Background: Flat and depressed colorectal tumours were originally thought to be unique to the Japanese population. Recently there have been reports of flat and depressed lesions in western countries but they have been thought to be uncommon.
Methods: In this prospective study, 1000 consecutive patients attending for routine colonoscopy were examined for flat or depressed lesions. The examinations were done by one European colonoscopist using methods developed in Japan.
Findings: 321 adenomas were found: 202 (63%) were polypoid, 36% (117) were flat and 2 (0.6%) appeared depressed. Most adenomas contained areas of mild or moderate dysplasia but 10% (31) were severely dysplastic. Six Dukes' A adenocarcinomas were identified together with 25 more advanced adenocarcinomas. The likelihood of Dukes' A cancer or severe dysplasia increased from 4% (3/70) in small flat lesions, to 6% (9/154) in small polyps, 16% (8/50) in larger polyps, 29% (14/49) in large flat lesions, and 75% (3/4) in depressed lesions. 54% (20/37) lesions containing severe dysplasia or Dukes' A carcinoma were flat or depressed.

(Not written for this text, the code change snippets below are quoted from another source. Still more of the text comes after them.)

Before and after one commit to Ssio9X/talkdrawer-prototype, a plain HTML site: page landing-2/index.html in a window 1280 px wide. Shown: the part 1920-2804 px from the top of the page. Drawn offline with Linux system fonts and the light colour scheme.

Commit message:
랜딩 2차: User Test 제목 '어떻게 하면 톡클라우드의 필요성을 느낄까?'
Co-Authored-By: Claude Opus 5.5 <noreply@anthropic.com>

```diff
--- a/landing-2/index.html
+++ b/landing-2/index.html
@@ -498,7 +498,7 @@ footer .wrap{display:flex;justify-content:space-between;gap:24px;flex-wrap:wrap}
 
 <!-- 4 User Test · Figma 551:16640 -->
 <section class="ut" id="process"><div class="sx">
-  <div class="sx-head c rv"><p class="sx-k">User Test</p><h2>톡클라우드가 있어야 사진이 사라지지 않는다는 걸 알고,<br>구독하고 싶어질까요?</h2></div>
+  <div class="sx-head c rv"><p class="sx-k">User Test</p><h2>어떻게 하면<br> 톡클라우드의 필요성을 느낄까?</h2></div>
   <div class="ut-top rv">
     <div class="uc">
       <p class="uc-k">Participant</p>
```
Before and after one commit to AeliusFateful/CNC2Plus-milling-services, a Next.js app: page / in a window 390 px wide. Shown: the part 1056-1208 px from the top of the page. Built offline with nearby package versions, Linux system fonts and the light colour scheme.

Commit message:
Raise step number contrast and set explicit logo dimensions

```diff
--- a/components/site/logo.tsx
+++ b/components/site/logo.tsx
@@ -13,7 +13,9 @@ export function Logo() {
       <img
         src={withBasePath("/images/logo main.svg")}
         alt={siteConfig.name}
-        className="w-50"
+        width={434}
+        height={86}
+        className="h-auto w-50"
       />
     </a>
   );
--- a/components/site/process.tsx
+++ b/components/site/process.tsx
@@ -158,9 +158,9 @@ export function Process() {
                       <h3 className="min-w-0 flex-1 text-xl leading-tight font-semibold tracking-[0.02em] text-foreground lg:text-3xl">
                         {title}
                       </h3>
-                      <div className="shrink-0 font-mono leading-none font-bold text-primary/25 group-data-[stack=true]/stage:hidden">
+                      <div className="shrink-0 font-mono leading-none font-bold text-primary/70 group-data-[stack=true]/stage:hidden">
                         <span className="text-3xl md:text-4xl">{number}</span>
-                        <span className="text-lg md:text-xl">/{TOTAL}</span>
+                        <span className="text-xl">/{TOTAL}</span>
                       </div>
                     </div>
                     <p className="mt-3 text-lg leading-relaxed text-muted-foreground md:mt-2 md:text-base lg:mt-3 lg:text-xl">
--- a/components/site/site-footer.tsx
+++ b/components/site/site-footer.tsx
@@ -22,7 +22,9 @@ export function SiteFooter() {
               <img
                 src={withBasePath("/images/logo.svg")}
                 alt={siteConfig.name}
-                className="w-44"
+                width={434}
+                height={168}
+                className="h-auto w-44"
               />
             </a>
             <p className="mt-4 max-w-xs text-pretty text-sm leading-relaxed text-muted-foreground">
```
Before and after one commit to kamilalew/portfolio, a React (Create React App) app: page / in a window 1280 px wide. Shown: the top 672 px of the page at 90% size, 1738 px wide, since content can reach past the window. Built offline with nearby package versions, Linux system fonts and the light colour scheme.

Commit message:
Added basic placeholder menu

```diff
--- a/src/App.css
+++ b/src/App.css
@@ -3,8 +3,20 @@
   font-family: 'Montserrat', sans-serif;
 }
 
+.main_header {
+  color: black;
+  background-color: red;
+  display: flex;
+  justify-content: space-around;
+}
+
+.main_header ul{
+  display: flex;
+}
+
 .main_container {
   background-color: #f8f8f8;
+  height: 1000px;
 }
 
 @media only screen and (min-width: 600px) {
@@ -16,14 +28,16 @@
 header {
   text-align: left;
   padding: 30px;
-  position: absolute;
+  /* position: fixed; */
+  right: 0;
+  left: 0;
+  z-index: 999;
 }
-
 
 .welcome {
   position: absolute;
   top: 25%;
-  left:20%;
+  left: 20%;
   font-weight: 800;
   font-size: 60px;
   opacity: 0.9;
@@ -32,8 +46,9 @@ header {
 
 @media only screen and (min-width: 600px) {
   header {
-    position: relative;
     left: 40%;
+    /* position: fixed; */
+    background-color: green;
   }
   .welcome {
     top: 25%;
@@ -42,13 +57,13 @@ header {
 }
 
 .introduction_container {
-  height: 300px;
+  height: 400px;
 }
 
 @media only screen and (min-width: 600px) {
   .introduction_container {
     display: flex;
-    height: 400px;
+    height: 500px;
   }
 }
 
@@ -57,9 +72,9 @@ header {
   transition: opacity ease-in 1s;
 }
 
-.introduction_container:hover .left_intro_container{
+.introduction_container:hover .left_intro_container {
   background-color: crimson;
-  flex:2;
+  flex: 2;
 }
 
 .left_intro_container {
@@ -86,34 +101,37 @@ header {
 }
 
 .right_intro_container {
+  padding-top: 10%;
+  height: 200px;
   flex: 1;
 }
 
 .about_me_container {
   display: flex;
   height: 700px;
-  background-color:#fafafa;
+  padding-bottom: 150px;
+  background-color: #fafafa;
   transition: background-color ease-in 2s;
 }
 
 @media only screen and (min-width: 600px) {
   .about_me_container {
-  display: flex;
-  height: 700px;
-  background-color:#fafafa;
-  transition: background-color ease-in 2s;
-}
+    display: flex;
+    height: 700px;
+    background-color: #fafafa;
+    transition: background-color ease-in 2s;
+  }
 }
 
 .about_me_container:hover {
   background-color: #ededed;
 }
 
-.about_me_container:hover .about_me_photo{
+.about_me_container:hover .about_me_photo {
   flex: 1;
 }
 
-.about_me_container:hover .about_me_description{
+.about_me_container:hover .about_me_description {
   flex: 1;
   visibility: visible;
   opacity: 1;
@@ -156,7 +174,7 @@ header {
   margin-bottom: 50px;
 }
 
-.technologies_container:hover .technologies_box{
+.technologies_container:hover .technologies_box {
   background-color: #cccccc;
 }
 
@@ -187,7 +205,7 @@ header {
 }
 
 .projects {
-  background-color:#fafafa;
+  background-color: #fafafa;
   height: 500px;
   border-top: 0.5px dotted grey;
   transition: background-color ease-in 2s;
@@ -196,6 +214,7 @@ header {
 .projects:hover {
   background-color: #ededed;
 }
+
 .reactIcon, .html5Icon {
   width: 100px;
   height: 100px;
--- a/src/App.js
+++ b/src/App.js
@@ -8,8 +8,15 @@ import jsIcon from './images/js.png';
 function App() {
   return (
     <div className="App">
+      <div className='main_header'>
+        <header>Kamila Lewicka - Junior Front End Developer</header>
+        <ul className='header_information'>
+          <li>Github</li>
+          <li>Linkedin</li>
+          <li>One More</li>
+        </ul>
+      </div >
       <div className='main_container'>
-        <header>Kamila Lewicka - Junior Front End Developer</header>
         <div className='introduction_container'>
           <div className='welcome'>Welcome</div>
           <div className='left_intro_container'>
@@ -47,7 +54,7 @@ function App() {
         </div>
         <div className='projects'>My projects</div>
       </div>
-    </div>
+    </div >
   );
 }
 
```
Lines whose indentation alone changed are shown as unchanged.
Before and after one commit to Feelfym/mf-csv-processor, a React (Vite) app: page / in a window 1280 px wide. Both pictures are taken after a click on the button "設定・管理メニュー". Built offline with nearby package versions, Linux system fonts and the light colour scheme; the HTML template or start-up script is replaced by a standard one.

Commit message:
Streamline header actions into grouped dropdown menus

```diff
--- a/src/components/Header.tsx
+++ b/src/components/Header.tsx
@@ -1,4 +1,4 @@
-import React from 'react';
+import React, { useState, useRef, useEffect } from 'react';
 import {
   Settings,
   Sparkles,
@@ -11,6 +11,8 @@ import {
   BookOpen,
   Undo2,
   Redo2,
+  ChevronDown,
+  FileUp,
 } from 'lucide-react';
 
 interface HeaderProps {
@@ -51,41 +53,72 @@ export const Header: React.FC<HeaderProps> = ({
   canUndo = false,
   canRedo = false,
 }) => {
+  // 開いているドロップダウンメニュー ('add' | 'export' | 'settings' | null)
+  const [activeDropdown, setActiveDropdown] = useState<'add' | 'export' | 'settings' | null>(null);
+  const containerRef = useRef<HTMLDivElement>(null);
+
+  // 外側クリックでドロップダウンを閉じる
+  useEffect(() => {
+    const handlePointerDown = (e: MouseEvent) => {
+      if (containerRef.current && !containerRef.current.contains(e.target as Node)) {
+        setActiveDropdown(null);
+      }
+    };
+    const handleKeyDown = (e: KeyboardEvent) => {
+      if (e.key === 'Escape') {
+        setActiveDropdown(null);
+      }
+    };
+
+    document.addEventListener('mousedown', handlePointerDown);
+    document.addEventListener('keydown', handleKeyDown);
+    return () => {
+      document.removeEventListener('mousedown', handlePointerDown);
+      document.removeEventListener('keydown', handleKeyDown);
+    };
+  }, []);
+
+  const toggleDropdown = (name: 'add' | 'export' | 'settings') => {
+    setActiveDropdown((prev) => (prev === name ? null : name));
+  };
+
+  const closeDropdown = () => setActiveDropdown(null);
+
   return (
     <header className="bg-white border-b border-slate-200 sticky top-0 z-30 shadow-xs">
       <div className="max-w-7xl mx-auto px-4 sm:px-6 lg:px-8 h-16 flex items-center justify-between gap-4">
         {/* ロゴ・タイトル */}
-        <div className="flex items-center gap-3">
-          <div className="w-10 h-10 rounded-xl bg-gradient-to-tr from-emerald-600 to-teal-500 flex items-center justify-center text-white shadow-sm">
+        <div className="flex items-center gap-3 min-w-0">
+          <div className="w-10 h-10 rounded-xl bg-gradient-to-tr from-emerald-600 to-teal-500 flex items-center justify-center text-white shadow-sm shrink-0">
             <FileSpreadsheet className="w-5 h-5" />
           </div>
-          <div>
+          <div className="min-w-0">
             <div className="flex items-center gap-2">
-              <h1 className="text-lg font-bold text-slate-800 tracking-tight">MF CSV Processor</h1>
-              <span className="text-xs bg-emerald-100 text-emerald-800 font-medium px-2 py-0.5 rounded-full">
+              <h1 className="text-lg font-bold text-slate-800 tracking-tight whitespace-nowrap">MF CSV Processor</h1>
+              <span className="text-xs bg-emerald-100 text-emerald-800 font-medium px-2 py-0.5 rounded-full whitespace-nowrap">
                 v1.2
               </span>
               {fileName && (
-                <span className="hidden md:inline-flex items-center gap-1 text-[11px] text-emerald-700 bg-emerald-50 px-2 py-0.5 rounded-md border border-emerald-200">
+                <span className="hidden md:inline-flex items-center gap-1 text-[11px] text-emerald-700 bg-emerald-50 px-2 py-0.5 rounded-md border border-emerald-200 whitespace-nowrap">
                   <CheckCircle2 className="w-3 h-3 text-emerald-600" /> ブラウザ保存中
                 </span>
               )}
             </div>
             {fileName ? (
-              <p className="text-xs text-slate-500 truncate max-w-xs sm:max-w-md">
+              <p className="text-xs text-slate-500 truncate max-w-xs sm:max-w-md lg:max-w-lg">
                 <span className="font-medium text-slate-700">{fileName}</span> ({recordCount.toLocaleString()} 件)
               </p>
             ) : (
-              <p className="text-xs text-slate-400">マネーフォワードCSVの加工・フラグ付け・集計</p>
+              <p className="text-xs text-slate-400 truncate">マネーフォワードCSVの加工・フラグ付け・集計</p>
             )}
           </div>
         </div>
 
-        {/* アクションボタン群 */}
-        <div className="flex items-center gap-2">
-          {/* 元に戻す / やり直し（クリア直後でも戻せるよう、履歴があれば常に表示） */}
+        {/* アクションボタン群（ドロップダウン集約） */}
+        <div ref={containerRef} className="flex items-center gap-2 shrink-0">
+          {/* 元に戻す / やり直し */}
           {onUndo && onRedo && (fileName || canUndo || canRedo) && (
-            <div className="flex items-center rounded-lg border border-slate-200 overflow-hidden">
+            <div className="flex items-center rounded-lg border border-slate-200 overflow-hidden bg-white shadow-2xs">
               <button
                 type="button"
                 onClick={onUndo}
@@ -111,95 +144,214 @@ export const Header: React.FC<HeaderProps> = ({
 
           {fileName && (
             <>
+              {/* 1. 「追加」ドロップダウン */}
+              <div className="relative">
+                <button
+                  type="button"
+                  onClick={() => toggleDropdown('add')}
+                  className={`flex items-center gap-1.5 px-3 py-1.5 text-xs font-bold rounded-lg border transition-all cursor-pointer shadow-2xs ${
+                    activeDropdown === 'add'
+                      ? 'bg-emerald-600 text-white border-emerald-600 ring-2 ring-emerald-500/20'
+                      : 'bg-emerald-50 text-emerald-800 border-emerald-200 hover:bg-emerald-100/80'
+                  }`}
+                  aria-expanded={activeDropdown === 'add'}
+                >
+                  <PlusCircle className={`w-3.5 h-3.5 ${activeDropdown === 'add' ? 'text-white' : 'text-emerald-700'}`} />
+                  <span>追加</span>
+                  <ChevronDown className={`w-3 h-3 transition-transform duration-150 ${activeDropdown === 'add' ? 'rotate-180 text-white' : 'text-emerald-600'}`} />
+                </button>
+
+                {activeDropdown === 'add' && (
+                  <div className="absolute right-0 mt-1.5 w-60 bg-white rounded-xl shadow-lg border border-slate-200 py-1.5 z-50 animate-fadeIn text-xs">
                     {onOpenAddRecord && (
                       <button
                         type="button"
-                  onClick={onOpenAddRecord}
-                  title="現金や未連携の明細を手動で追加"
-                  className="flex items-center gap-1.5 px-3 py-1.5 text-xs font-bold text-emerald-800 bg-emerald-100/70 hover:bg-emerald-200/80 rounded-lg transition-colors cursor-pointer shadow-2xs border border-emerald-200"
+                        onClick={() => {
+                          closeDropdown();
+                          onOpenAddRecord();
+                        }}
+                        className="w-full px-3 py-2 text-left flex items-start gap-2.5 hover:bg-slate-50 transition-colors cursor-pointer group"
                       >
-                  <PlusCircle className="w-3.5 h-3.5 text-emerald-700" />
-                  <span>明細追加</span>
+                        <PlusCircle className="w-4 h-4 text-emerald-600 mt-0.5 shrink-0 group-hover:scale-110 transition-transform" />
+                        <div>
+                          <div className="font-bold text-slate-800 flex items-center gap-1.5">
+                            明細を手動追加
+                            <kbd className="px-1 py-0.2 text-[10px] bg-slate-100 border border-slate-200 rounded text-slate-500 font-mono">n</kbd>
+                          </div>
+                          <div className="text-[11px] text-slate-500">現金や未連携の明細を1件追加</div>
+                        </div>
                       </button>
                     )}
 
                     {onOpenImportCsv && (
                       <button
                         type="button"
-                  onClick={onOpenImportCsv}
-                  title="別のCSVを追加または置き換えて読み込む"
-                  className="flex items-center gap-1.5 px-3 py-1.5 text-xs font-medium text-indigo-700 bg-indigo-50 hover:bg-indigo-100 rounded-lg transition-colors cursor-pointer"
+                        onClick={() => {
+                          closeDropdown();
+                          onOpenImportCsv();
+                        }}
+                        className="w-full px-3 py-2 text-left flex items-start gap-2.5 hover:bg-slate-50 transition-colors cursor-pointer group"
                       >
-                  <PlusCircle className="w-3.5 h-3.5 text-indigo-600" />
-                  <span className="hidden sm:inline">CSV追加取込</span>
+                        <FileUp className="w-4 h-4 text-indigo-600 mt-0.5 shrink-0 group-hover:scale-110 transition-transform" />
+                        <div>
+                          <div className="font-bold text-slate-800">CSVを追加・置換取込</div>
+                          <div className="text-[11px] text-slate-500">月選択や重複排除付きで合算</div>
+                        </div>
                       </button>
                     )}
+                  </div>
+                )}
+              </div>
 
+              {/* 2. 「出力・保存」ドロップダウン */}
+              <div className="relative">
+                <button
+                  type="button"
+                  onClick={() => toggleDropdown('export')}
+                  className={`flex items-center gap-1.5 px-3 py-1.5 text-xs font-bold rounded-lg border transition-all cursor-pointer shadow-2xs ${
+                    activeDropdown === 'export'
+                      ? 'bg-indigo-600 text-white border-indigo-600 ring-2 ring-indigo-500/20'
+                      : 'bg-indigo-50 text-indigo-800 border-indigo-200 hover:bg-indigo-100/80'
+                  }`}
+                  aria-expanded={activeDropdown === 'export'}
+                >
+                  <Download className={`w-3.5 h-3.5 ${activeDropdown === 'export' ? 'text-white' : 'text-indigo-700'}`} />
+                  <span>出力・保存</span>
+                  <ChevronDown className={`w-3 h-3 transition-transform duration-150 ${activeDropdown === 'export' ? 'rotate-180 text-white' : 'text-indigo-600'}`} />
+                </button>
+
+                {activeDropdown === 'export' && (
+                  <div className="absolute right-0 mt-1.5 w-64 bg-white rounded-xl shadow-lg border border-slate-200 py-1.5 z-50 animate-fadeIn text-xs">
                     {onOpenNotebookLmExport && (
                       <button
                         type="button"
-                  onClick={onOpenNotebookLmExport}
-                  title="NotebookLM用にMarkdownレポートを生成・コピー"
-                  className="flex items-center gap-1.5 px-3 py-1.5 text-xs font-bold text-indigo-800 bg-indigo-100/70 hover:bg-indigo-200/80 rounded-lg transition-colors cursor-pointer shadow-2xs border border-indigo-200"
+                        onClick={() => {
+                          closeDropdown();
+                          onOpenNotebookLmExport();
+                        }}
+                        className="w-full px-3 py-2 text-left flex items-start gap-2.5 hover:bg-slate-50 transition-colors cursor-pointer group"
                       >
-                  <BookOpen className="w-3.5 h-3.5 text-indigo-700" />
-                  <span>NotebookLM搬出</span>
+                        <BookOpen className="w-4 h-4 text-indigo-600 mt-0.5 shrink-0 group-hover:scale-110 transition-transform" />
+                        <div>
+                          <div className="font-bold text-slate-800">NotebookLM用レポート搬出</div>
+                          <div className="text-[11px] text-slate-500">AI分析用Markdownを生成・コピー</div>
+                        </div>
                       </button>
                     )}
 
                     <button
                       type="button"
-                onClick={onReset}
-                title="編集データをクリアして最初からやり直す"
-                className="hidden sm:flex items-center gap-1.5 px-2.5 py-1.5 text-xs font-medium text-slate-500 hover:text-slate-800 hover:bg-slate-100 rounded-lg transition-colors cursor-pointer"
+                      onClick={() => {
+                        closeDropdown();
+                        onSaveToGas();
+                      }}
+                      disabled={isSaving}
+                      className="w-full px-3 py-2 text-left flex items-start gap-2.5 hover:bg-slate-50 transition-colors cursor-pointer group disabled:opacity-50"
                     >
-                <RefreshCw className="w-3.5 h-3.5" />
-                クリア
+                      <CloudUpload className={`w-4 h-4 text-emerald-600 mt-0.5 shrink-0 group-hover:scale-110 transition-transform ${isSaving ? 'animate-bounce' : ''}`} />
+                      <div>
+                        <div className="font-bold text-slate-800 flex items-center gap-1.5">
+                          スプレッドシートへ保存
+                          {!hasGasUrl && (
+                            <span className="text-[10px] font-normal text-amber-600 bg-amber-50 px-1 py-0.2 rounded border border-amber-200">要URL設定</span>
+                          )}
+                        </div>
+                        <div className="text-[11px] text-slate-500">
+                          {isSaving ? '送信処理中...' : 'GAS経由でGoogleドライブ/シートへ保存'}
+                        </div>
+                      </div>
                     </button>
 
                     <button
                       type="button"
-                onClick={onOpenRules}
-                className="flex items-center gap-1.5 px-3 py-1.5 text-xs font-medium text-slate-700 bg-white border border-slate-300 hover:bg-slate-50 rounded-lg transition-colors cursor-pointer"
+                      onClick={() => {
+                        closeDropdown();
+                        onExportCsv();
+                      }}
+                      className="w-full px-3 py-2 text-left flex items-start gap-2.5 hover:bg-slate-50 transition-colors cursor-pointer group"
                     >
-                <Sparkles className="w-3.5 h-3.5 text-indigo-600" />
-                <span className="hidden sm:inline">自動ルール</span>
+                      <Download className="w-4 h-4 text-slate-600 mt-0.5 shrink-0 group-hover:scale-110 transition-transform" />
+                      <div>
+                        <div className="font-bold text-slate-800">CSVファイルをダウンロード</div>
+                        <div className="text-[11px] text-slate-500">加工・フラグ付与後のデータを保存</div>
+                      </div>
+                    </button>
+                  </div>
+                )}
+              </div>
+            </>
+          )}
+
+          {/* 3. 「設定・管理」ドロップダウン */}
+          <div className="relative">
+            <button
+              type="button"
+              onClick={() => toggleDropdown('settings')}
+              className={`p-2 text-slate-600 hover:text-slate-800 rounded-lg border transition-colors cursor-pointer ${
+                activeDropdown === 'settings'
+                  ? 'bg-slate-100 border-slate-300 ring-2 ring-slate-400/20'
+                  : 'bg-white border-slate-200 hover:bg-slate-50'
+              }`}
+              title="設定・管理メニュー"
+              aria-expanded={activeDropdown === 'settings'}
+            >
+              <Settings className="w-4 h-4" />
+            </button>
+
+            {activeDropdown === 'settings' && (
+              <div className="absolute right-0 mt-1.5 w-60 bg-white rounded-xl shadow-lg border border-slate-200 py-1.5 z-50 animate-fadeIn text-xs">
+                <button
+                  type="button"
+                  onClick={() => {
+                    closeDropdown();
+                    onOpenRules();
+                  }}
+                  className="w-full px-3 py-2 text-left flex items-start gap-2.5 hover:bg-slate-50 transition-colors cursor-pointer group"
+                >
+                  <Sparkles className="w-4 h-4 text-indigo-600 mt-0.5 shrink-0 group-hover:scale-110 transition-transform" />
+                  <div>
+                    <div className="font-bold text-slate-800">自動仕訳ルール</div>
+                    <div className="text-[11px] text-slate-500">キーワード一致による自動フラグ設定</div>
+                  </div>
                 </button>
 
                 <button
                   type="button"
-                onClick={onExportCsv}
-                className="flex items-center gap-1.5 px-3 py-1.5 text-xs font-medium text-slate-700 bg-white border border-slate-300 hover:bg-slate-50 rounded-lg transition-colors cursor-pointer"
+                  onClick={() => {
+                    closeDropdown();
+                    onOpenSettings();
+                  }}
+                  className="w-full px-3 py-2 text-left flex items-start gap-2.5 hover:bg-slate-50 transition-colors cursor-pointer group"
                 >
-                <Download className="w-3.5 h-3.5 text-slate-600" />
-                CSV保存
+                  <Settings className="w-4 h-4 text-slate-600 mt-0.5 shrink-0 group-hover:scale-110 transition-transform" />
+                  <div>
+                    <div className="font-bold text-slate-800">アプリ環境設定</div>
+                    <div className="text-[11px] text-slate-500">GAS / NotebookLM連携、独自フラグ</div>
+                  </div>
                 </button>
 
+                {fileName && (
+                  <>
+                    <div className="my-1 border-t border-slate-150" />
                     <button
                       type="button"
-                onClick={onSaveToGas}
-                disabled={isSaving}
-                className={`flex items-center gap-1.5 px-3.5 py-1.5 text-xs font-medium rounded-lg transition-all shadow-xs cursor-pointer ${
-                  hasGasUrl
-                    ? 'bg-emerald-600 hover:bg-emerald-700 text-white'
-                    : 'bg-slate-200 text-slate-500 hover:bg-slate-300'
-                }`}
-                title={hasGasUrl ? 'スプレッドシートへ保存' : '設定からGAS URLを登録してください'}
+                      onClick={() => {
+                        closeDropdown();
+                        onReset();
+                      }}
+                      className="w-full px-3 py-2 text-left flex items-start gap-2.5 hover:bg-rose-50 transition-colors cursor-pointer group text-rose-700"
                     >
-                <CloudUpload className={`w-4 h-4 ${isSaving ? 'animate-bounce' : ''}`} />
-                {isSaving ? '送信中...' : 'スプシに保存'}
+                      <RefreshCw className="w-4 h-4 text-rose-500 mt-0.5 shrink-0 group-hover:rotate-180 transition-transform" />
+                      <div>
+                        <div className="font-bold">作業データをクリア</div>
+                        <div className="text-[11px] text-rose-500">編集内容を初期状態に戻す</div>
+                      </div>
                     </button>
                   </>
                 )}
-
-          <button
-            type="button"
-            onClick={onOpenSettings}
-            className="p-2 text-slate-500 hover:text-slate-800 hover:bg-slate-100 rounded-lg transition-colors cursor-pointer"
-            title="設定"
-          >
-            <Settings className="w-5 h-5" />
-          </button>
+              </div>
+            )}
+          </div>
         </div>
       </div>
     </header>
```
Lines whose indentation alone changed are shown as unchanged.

Interpretation: The polyp-carcinoma hypothesis prompts colonoscopists to search only for polypoid lesions when screening for cancer, and many early colorectal neoplasms may therefore be missed. Colonoscopists require training in the recognition of flat and depressed lesions to detect colorectal tumours in the early stages.